What you want to see is a difference in voltage between those two small terminals. The greater the voltage difference, the stronger electromagnetic field the field winding is making and the more output you'll get. In your first readings that difference is 2.7 volts which is about typical for running the fuel pump, ignition system, and radio. Maybe even the head lights. In the second set of readings there's only a quarter volt difference. The terminal with 11.58 volts is down from 14.04 because the system voltage is down. At issue here is both terminals are essentially the same. That means almost no magnetic field is being developed, so no output will be developed.
Also, we know the brushes inside the alternator are okay. The most common failure is worn brushes making intermittent contact. That can go on for months before the failure becomes permanent.
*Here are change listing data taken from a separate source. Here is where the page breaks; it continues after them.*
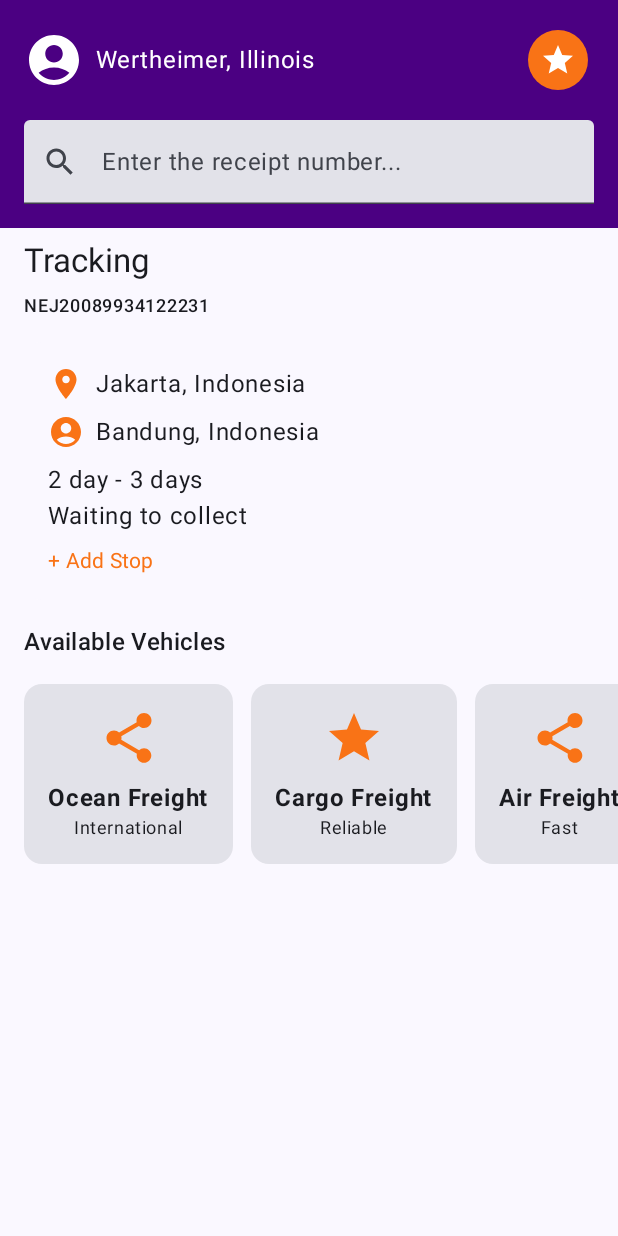
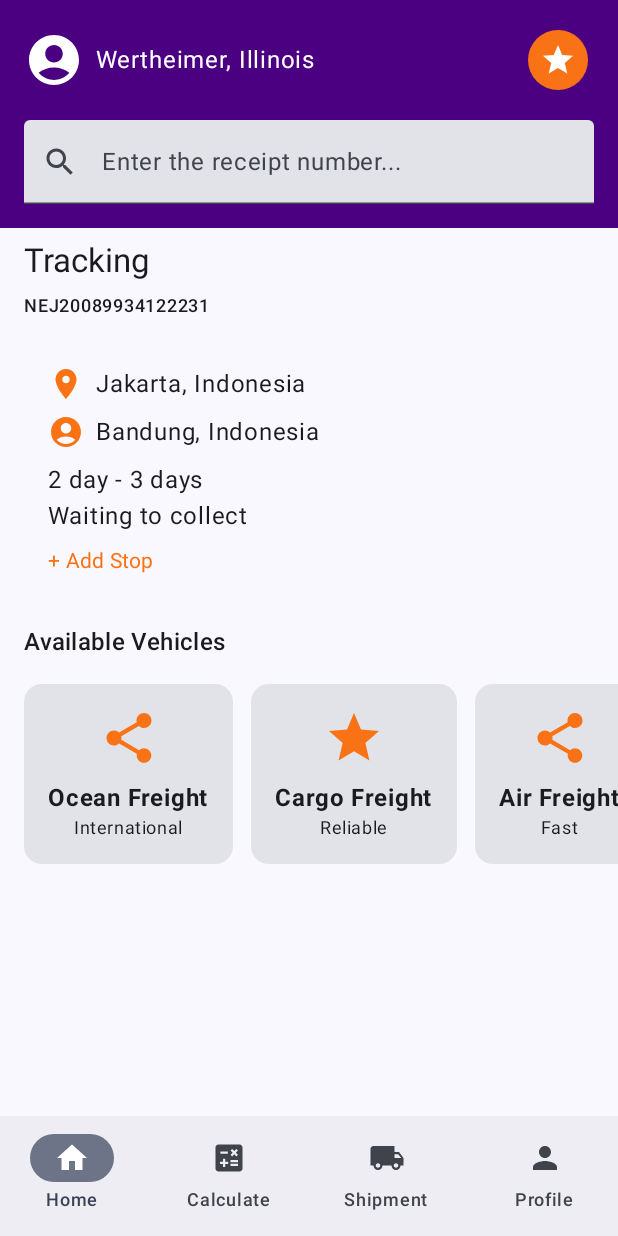
Before and after one commit to somtorizm/MoniePointChallenge, an Android app built with Jetpack Compose: the screen it shows after launch (MainActivity), on a phone screen of 412 x 824 dp. Run offline under Robolectric (Android 15) with nearby library versions, the phone set to English and light mode, and no system bars; our stand-ins replace Dagger/Hilt's generated code.

Commit message:
implement bottom navigation

```diff
--- a/app/build.gradle.kts
+++ b/app/build.gradle.kts
@@ -53,6 +53,7 @@ dependencies {
     implementation(libs.androidx.material3)
     implementation(libs.coil.compose)
     implementation(libs.androidx.navigation.compose)
+    implementation(libs.androidx.material.icons.extended.android)
     implementation(libs.hilt.android)
     implementation(libs.hilt.navigation.compose)
     kapt(libs.hilt.compiler)
--- a/app/src/main/java/com/vectorinc/moniepointchallenge/MainActivity.kt
+++ b/app/src/main/java/com/vectorinc/moniepointchallenge/MainActivity.kt
@@ -5,9 +5,12 @@ import androidx.activity.ComponentActivity
 import androidx.activity.compose.setContent
 import androidx.activity.enableEdgeToEdge
 import androidx.compose.foundation.layout.fillMaxSize
+import androidx.compose.foundation.layout.padding
 import androidx.compose.material3.Scaffold
 import androidx.compose.ui.Modifier
+import androidx.navigation.compose.rememberNavController
 import com.vectorinc.moniepointchallenge.theme.MoniePointChallengeTheme
+import com.vectorinc.moniepointchallenge.ui.BottomNavigationBar
 import com.vectorinc.moniepointchallenge.ui.MoniePointNavHost
 import dagger.hilt.android.AndroidEntryPoint
 
@@ -18,8 +21,17 @@ class MainActivity : ComponentActivity() {
         enableEdgeToEdge()
         setContent {
             MoniePointChallengeTheme {
-                Scaffold(modifier = Modifier.fillMaxSize()) { innerPadding ->
-                    MoniePointNavHost(modifier = Modifier.fillMaxSize())
+                val navController = rememberNavController()
+                Scaffold(
+                    modifier = Modifier.fillMaxSize(),
+                    bottomBar = { BottomNavigationBar(navController) }
+                ) { padding ->
+                    MoniePointNavHost(
+                        navController = navController,
+                        modifier = Modifier
+                            .padding(padding)
+                            .fillMaxSize()
+                    )
                 }
             }
         }
--- /dev/null
+++ b/app/src/main/java/com/vectorinc/moniepointchallenge/ui/BottomNavBar.kt
@@ -0,0 +1,44 @@
+package com.vectorinc.moniepointchallenge.ui
+
+import androidx.compose.material3.Icon
+import androidx.compose.material3.NavigationBar
+import androidx.compose.material3.NavigationBarItem
+import androidx.compose.material3.Text
+import androidx.compose.runtime.Composable
+import androidx.compose.runtime.getValue
+import androidx.navigation.NavController
+import androidx.navigation.NavGraph.Companion.findStartDestination
+import androidx.navigation.compose.currentBackStackEntryAsState
+
+@Composable
+fun BottomNavigationBar(navController: NavController) {
+    val items = listOf(
+        Screen.Home,
+        Screen.Calculate,
+        Screen.Shipping,
+        Screen.Profile
+    )
+
+    NavigationBar {
+        val navBackStackEntry by navController.currentBackStackEntryAsState()
+        val currentRoute = navBackStackEntry?.destination?.route
+        items.forEach { screen ->
+            NavigationBarItem(
+                icon = { Icon(screen.icon, contentDescription = screen.label) },
+                label = { Text(screen.label) },
+                selected = currentRoute == screen.route,
+                onClick = {
+                    if (currentRoute != screen.route) {
+                        navController.navigate(screen.route) {
+                            popUpTo(navController.graph.findStartDestination().id) {
+                                saveState = true
+                            }
+                            launchSingleTop = true
+                            restoreState = true
+                        }
+                    }
+                }
+            )
+        }
+    }
+}
--- a/app/src/main/java/com/vectorinc/moniepointchallenge/ui/NavGraph.kt
+++ b/app/src/main/java/com/vectorinc/moniepointchallenge/ui/NavGraph.kt
@@ -1,7 +1,13 @@
 package com.vectorinc.moniepointchallenge.ui
 
+import androidx.compose.material.icons.Icons
+import androidx.compose.material.icons.filled.Calculate
+import androidx.compose.material.icons.filled.Home
+import androidx.compose.material.icons.filled.LocalShipping
+import androidx.compose.material.icons.filled.Person
 import androidx.compose.runtime.Composable
 import androidx.compose.ui.Modifier
+import androidx.compose.ui.graphics.vector.ImageVector
 import androidx.navigation.NavHostController
 import androidx.navigation.compose.NavHost
 import androidx.navigation.compose.composable
@@ -11,11 +17,11 @@ import com.vectorinc.moniepointchallenge.screens.HomeScreen
 import com.vectorinc.moniepointchallenge.screens.ProfileScreen
 import com.vectorinc.moniepointchallenge.screens.ShippingScreen
 
-sealed class Screen(val route: String) {
-    object Home : Screen("home")
-    object Calculate : Screen("calculate")
-    object Shipping : Screen("shipping")
-    object Profile : Screen("profile")
+sealed class Screen(val route: String, val label: String, val icon: ImageVector) {
+    data object Home : Screen("home", "Home", Icons.Default.Home)
+    data object Calculate : Screen("calculate", "Calculate", Icons.Default.Calculate)
+    data object Shipping : Screen("shipping", "Shipment", Icons.Default.LocalShipping)
+    data object Profile : Screen("profile", "Profile", Icons.Default.Person)
 }
 
 @Composable
--- a/gradle/libs.versions.toml
+++ b/gradle/libs.versions.toml
@@ -9,11 +9,13 @@ lifecycleRuntimeKtx = "2.9.0"
 activityCompose = "1.10.1"
 composeBom = "2024.09.00"
 coil = "2.6.0"
+materialIconsExtendedAndroid = "1.7.8"
 navigation = "2.8.0"
 hilt = "2.51"
 
 [libraries]
 androidx-core-ktx = { group = "androidx.core", name = "core-ktx", version.ref = "coreKtx" }
+androidx-material-icons-extended-android = { module = "androidx.compose.material:material-icons-extended-android", version.ref = "materialIconsExtendedAndroid" }
 junit = { group = "junit", name = "junit", version.ref = "junit" }
 androidx-junit = { group = "androidx.test.ext", name = "junit", version.ref = "junitVersion" }
 androidx-espresso-core = { group = "androidx.test.espresso", name = "espresso-core", version.ref = "espressoCore" }
```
When that happens you'll find 0.00 volts on the second small terminal.
To prove everything else in the output circuit is working, use a piece of wire or a clip lead to ground that second small terminal that had the 11.34 volts. Do that just long enough to verify everything works. If you monitor battery voltage or turn on the head lights, you'll see the charging voltage go way up to more than 15.0 volts. Don't raise engine speed because that can send the voltage to more than 20.0 volts and cause damage. And PLEASE do not ever disconnect the battery while an engine is running. I did that every year on the alternator test bench to prove to my students what will happen. The voltage regulator needs the battery in the circuit to help it do its job. It is real easy without the battery, and by raising engine speed, to hit well over 30.0 volts. That will damage computers, the radio, and any bulbs that are turned on.
Once you momentarily ground that terminal and see system voltage go up, we'll know everything else is working. You'll hear the alternator strain too, and the head lights will get bright. The next step is to ground that same circuit in a connector further down the line, but I'm going to have to find a wiring diagram to see where that is. That's going to tell us if that piece of wire is okay. This was usually a dark green wire but I'll be back shortly with more information.
Saturday, May 23rd, 2015 AT 4:29 PM